By Annette Pinder

Prostate cancer is the leading cause of cancer among men in the United States, and this September, during Prostate Cancer Awareness Month, Christopher J. Skomra, M.D., of Great Lakes Cancer Care Collaborative and Western New York Urology Associates, urges men to know the facts and increased risks for prostate cancer.

  • One in eight men in the United States will be diagnosed with prostate cancer in his lifetime.
  • Men are more likely to develop prostate cancer than melanoma and cancers of the colon, kidney, and stomach combined.
  • More than three million men in the U.S. are currently living with prostate cancer.
  • Prostate cancer risk increases as men age, and roughly 60% of prostate cancer cases are found in men over age 65.
  • Men with a father, brother, or son diagnosed with prostate cancer can be twice as likely to develop the disease.
  • When detected early, the five-year survival rate for prostate cancer in the U.S. was 97% between 2012 and 2018.

According to Dr. Skomra, there are usually no symptoms in the early stages of prostate cancer. However, depending on the location of the tumor, symptoms can include weak or interrupted urine flow; inability to urinate; difficulty starting or stopping urination; frequent urination, especially at night; blood in the urine; painful or burning urination; and pain in the lower back, pelvis, or upper thighs. Such symptoms should prompt a call to your physician.

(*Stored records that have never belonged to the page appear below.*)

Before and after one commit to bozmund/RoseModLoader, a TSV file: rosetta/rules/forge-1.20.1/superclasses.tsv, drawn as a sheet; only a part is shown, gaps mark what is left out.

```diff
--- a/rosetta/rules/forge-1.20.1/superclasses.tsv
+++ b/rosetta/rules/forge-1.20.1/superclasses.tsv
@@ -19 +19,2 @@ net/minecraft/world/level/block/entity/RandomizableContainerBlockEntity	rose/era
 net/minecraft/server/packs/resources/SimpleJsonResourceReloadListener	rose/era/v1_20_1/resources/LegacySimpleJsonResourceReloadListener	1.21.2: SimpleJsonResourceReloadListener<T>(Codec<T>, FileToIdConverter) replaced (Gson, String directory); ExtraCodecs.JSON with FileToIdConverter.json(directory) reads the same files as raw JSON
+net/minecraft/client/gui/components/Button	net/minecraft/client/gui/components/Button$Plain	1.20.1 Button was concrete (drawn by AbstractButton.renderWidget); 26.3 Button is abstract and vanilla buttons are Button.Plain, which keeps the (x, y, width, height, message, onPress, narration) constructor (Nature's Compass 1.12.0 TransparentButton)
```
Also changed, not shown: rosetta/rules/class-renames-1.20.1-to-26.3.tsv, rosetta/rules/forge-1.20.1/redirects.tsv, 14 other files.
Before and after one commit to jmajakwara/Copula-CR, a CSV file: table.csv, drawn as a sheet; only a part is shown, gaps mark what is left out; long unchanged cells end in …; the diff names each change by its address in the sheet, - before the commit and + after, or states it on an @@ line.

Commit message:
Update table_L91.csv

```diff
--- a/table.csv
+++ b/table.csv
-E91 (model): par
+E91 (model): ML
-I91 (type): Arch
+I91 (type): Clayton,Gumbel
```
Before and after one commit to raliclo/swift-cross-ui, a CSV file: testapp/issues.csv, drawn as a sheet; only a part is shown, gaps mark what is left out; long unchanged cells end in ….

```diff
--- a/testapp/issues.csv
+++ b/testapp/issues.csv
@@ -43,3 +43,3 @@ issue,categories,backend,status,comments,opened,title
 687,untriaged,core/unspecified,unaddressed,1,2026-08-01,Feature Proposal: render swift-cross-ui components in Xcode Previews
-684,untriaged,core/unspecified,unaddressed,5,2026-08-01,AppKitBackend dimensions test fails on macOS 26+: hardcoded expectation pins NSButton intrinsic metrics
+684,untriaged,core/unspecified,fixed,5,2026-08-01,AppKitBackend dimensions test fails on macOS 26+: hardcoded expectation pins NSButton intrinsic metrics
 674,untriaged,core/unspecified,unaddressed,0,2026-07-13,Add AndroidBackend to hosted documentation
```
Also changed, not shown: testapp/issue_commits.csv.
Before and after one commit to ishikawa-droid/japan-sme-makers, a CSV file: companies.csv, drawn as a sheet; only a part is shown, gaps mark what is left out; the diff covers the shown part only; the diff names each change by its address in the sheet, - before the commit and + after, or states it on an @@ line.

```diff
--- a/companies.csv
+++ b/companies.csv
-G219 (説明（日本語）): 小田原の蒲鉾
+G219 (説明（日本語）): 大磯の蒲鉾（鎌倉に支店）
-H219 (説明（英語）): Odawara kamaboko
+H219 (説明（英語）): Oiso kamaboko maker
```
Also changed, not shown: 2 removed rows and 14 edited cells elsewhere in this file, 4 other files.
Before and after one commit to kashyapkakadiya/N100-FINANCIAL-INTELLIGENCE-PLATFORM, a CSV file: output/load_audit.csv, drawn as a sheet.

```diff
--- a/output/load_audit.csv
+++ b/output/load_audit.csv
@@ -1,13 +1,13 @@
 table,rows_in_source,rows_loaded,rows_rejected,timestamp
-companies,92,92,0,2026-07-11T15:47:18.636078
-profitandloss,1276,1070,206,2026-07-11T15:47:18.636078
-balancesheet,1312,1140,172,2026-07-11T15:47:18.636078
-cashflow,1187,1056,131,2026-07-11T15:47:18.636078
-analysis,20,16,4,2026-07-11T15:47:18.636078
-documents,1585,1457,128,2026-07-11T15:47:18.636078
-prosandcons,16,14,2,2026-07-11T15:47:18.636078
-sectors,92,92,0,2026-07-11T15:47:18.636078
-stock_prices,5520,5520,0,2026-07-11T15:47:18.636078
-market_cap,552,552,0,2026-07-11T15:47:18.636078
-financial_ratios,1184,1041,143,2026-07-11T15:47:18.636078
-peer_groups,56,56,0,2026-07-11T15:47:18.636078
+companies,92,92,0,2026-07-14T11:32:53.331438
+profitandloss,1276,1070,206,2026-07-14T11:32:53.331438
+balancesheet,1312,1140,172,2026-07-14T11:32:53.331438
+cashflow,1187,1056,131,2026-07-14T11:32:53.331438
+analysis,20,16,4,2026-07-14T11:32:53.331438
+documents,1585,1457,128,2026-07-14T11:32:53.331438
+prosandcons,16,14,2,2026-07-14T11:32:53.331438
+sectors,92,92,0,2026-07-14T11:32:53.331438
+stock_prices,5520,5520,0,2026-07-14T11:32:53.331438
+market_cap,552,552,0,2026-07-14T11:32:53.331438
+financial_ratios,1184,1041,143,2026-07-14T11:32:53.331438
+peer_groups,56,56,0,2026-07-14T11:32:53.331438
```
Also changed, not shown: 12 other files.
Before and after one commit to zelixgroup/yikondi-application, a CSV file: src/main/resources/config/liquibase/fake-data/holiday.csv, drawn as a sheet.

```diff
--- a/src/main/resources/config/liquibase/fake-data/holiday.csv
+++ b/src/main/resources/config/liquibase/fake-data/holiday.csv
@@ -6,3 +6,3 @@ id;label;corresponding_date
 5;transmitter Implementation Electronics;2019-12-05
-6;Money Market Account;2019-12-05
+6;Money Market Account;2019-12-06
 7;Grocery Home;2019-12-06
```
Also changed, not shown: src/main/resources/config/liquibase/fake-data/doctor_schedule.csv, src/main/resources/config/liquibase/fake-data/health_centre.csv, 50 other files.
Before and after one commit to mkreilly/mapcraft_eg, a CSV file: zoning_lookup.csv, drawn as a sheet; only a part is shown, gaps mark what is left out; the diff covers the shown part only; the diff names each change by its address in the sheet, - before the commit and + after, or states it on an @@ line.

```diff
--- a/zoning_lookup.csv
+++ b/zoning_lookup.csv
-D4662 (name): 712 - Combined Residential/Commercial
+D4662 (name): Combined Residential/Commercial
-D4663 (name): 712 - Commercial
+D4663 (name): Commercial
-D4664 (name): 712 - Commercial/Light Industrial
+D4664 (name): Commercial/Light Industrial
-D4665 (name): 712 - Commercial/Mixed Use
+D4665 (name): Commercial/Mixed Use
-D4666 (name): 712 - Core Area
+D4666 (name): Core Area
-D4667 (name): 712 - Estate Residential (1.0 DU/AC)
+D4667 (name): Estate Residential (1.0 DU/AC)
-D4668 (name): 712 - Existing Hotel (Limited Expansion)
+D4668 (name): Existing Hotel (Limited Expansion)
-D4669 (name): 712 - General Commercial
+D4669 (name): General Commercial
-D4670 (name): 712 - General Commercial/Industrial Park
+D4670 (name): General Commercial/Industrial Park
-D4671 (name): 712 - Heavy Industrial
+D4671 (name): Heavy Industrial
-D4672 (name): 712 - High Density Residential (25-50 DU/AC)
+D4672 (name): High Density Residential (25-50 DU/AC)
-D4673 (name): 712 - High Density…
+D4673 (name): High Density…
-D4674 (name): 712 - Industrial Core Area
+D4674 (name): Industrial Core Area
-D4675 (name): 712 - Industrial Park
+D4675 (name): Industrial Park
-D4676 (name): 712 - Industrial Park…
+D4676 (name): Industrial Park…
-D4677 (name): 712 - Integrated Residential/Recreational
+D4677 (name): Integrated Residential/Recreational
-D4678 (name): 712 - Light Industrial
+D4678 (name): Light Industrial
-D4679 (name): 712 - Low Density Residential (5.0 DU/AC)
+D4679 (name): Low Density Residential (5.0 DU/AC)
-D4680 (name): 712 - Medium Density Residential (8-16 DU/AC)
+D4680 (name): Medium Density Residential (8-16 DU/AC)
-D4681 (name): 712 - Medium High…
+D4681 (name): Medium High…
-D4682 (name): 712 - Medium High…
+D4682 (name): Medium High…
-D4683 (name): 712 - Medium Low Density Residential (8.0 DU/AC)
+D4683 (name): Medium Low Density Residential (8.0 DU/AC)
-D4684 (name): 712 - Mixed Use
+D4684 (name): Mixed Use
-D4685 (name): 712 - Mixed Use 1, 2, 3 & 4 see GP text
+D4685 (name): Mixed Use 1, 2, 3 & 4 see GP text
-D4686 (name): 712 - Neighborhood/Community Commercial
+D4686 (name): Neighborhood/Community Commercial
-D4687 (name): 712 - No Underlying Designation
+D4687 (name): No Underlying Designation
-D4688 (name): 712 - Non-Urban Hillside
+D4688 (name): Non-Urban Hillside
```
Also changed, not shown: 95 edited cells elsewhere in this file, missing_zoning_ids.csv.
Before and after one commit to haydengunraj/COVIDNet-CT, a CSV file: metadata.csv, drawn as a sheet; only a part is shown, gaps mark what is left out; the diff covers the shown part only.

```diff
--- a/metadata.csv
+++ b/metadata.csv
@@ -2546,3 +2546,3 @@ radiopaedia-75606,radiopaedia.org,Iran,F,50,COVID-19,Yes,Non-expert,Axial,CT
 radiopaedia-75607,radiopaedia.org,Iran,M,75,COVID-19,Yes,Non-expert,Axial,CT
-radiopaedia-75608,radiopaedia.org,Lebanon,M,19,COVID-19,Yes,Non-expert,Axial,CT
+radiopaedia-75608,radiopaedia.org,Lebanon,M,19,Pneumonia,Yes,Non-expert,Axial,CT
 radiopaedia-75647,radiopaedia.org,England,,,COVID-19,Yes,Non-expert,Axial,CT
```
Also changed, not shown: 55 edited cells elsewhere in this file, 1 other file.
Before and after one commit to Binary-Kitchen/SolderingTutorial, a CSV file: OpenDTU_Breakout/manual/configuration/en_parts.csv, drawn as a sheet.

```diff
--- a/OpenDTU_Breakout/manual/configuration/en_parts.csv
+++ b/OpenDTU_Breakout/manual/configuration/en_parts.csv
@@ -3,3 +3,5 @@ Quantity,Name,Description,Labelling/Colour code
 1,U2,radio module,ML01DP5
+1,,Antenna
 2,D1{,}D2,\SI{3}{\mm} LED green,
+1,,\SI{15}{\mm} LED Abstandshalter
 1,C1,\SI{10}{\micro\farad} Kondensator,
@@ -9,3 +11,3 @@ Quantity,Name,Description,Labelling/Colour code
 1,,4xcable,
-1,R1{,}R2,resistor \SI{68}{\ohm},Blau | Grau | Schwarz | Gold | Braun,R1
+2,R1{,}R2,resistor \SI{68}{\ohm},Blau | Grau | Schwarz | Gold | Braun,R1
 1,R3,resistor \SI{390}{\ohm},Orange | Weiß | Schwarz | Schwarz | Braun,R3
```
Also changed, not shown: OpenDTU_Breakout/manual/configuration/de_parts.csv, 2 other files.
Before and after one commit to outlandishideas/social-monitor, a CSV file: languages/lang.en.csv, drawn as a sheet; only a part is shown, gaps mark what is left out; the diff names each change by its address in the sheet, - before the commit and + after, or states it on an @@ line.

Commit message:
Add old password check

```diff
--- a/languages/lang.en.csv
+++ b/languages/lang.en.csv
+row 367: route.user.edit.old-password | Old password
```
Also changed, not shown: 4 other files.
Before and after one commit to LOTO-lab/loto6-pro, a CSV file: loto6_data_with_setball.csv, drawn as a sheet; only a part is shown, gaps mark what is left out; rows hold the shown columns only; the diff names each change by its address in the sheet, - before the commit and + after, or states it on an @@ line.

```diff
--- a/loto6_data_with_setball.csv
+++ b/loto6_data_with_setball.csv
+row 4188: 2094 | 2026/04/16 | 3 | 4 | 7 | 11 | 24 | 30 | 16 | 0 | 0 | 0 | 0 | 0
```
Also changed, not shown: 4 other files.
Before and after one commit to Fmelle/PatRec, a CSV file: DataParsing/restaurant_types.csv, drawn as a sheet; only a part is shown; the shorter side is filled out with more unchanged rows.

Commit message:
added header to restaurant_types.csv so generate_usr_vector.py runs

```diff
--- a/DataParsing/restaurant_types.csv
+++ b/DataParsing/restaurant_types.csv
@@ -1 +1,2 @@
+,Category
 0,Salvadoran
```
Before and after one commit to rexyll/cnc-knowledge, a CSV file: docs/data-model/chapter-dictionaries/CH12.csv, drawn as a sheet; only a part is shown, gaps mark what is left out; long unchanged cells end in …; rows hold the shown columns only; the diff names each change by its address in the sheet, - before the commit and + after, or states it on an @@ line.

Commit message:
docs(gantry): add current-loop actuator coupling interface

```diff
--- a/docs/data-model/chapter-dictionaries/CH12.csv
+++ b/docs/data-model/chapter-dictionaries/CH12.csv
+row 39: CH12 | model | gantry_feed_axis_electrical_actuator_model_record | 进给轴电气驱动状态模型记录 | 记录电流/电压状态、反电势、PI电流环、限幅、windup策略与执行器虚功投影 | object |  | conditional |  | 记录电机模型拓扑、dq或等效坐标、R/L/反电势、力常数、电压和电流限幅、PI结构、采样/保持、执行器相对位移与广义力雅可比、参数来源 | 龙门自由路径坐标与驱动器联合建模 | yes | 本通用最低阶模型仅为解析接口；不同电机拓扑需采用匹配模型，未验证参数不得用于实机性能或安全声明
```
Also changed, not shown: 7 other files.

Prostate cancer risk factors include being age 50 or older; African American; consuming a diet high in fat; a sedentary lifestyle; and having a father or brother with prostate cancer. “While most prostate cancers are found in men over age 65, annual PSA tests to screen for prostate cancer should begin at age 50. However, men with increased risk factors should begin screening at age 40,” says Dr. Skomra.

Dr. Skomra explains, “Prostate screening requires a Digital Rectal Exam (DRE) and Prostate-Specific Antigen (PSA) blood test to measure the number of prostate-specific antigens in your blood. If your PSA level is elevated for your age, it may need to be repeated, or your doctor may order an MRI (a painless imaging test). If the MRI or PSA is suspicious, a prostate biopsy is required to diagnose prostate cancer, so that a pathologist can examine a tissue sample taken from your prostate gland. Thanks to advanced treatment options, prostate cancer can often be eliminated or managed with common treatment options, such as external beam radiation therapy (sometimes known as intensity modulated radiation therapy) or prostatectomy (removal of the prostate gland), using conventional or minimally invasive techniques. Your doctor may also suggest hormone therapy or active surveillance.”

Routine prostate screening should begin at age 50, and at age 40 for men with increased risk factors. So, make an appointment today. It could save your life. Prostate cancer is a common yet treatable disease. Men are urged to educate themselves about prostate cancer and discuss prevention with their physician.

Learn more at, and watch a video of Dr. Skomra at To make an appointment with Dr. Skomra, call 716-844-5000.